The move will enable HP to better compete with rivals BMC Software Inc., CA Inc. and IBM Corp. in providing software to manage desktops, servers and mainframes, according to Ramin Sayar, director of products with HP Software. More and more users are looking for a single vendor to meet all of their IT management needs, he said Monday.

HP and Bristol are already partners. Bristol’s TransactionVision software is integrated with HP’s Business Availability Center and its Universal Configuration Management Database (CMDB) software, both of which were products HP acquired when it purchased Mercury Interactive last year.

As part of an ongoing company-wide restructuring effort designed to make the vendor more competitive and efficient, HP has been revamping its software business, creating a number of focused units. In December, following the completion of its US$4.5 billion acquisition of Mercury, HP created a BTO unit to bring together Mercury’s application management software with HP’s OpenView systems and network management technologies.

Mercury had been working with Bristol for over 18 months to extend Business Availability Center to middleware and the mainframe, Sayar said.
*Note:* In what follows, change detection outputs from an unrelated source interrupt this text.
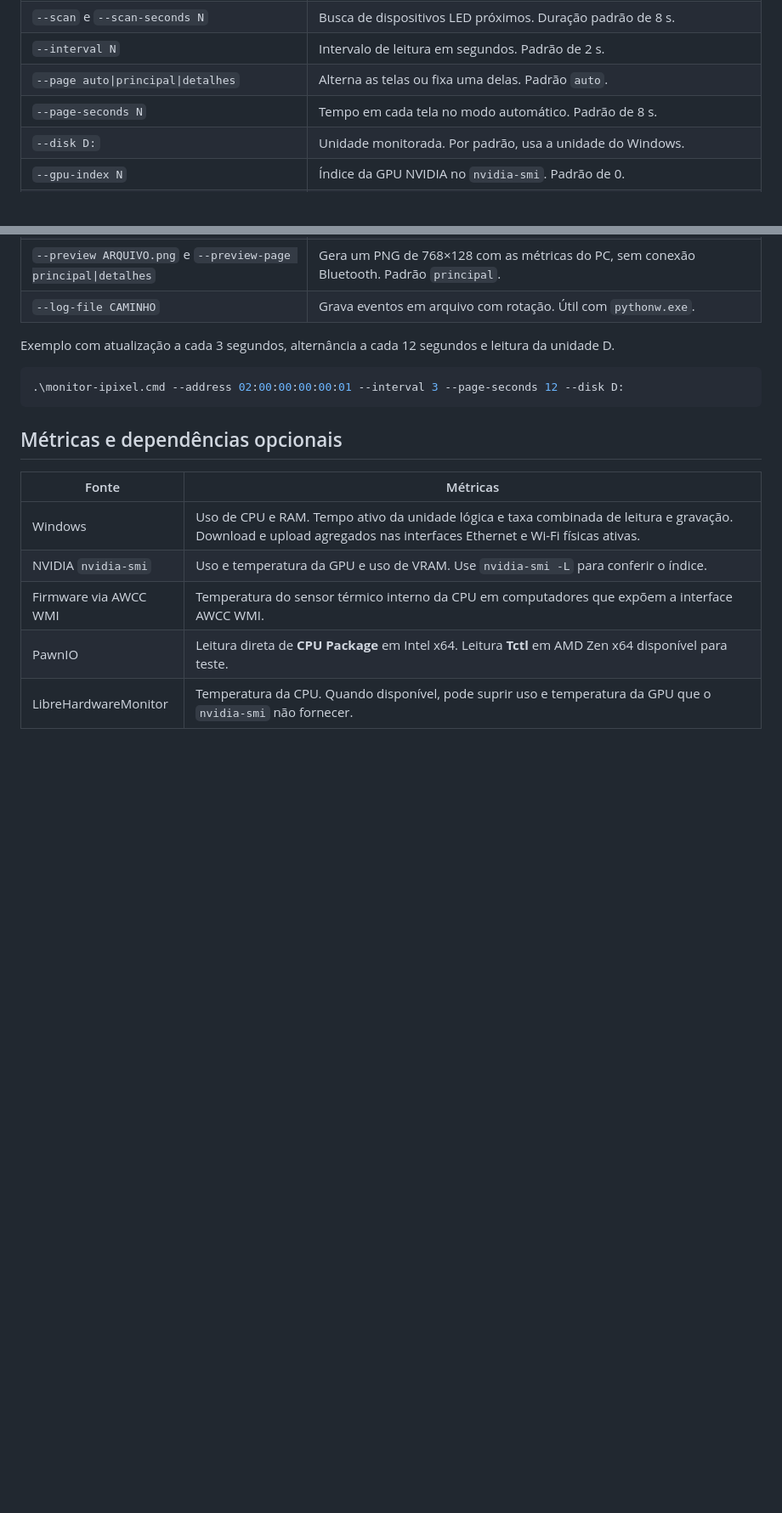
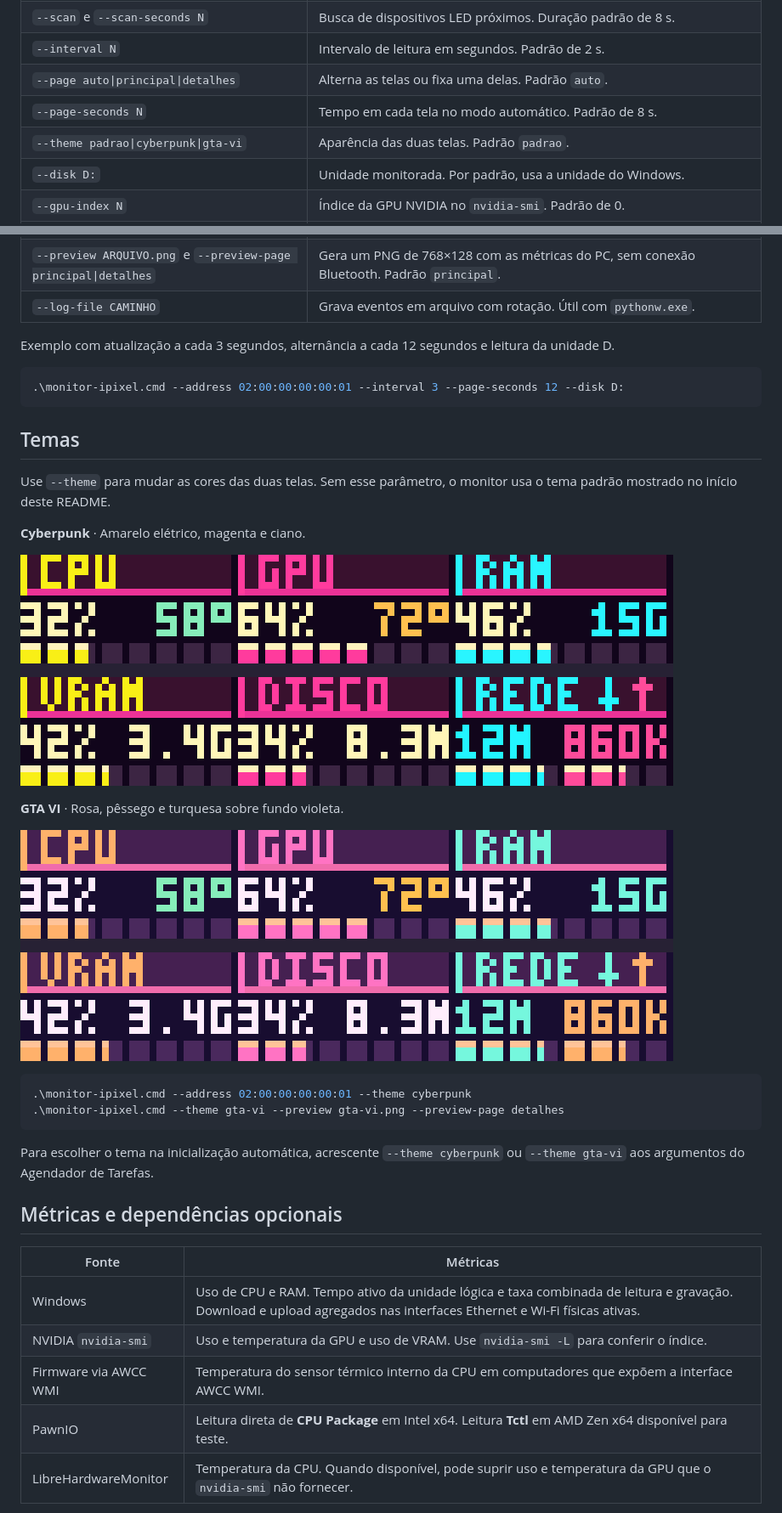
Before and after one commit to ebonato/iPixel-Monitor, a Markdown page: README.md, 2 parts joined by grey strips. Shown at 85% size. GitHub-like rendering; pictures changed too: docs/temas/cyberpunk.png (added), docs/temas/gta-vi.png (added); blank space fills up the shorter version.

Commit message:
Add Cyberpunk and GTA VI display themes

````diff
--- a/README.md
+++ b/README.md
@@ -61,6 +61,7 @@ Use **Ctrl+C** para encerrar. O arquivo `monitor-ipixel.cmd` também pode ser us
 | `--interval N` | Intervalo de leitura em segundos. Padrão de 2 s. |
 | `--page auto\|principal\|detalhes` | Alterna as telas ou fixa uma delas. Padrão `auto`. |
 | `--page-seconds N` | Tempo em cada tela no modo automático. Padrão de 8 s. |
+| `--theme padrao\|cyberpunk\|gta-vi` | Aparência das duas telas. Padrão `padrao`. |
 | `--disk D:` | Unidade monitorada. Por padrão, usa a unidade do Windows. |
 | `--gpu-index N` | Índice da GPU NVIDIA no `nvidia-smi`. Padrão de 0. |
 | `--dell-cpu-sensor ID` | Lê primeiro o sensor térmico do firmware Dell. Opcional e desativado por padrão. |
@@ -76,6 +77,25 @@ Exemplo com atualização a cada 3 segundos, alternância a cada 12 segundos e l
 ```powershell
 .\monitor-ipixel.cmd --address 02:00:00:00:00:01 --interval 3 --page-seconds 12 --disk D:
 ```
+
+## Temas
+
+Use `--theme` para mudar as cores das duas telas. Sem esse parâmetro, o monitor usa o tema padrão mostrado no início deste README.
+
+**Cyberpunk** · Amarelo elétrico, magenta e ciano.
+
+![Telas principal e de detalhes com o tema Cyberpunk](docs/temas/cyberpunk.png)
+
+**GTA VI** · Rosa, pêssego e turquesa sobre fundo violeta.
+
+![Telas principal e de detalhes com o tema GTA VI](docs/temas/gta-vi.png)
+
+```powershell
+.\monitor-ipixel.cmd --address 02:00:00:00:00:01 --theme cyberpunk
+.\monitor-ipixel.cmd --theme gta-vi --preview gta-vi.png --preview-page detalhes
+```
+
+Para escolher o tema na inicialização automática, acrescente `--theme cyberpunk` ou `--theme gta-vi` aos argumentos do Agendador de Tarefas.
 
 ## Métricas e dependências opcionais
 
````
Also changed, not shown: 1 other file.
He was previously with Mercury. At the same time, HP was pursuing a similar path looking for a vendor that could help broaden the mainframe support of its OpenView software. Once HP acquired Mercury, the vendor realized Bristol would meet its OpenView needs as well, he added.

Founded in 1991, privately held Bristol has its headquarters in Danbury, Connecticut, and the majority of its customers are financial services and insurance companies in the U.S. and the U.K., including JPMorgan Chase & Co. and Blue Cross Blue Shield of Florida Inc.

Bristol started off as a provider of cross-platform development tools with its Wind/U offering, which is still in use, for porting Windows applications to Unix and Linux. In 1998, the vendor began to change its focus to also encompass enterprise software. HP plans to continue supporting Bristol’s development tools, although the vendor doesn’t view that software as core technology for HP, Sayar said.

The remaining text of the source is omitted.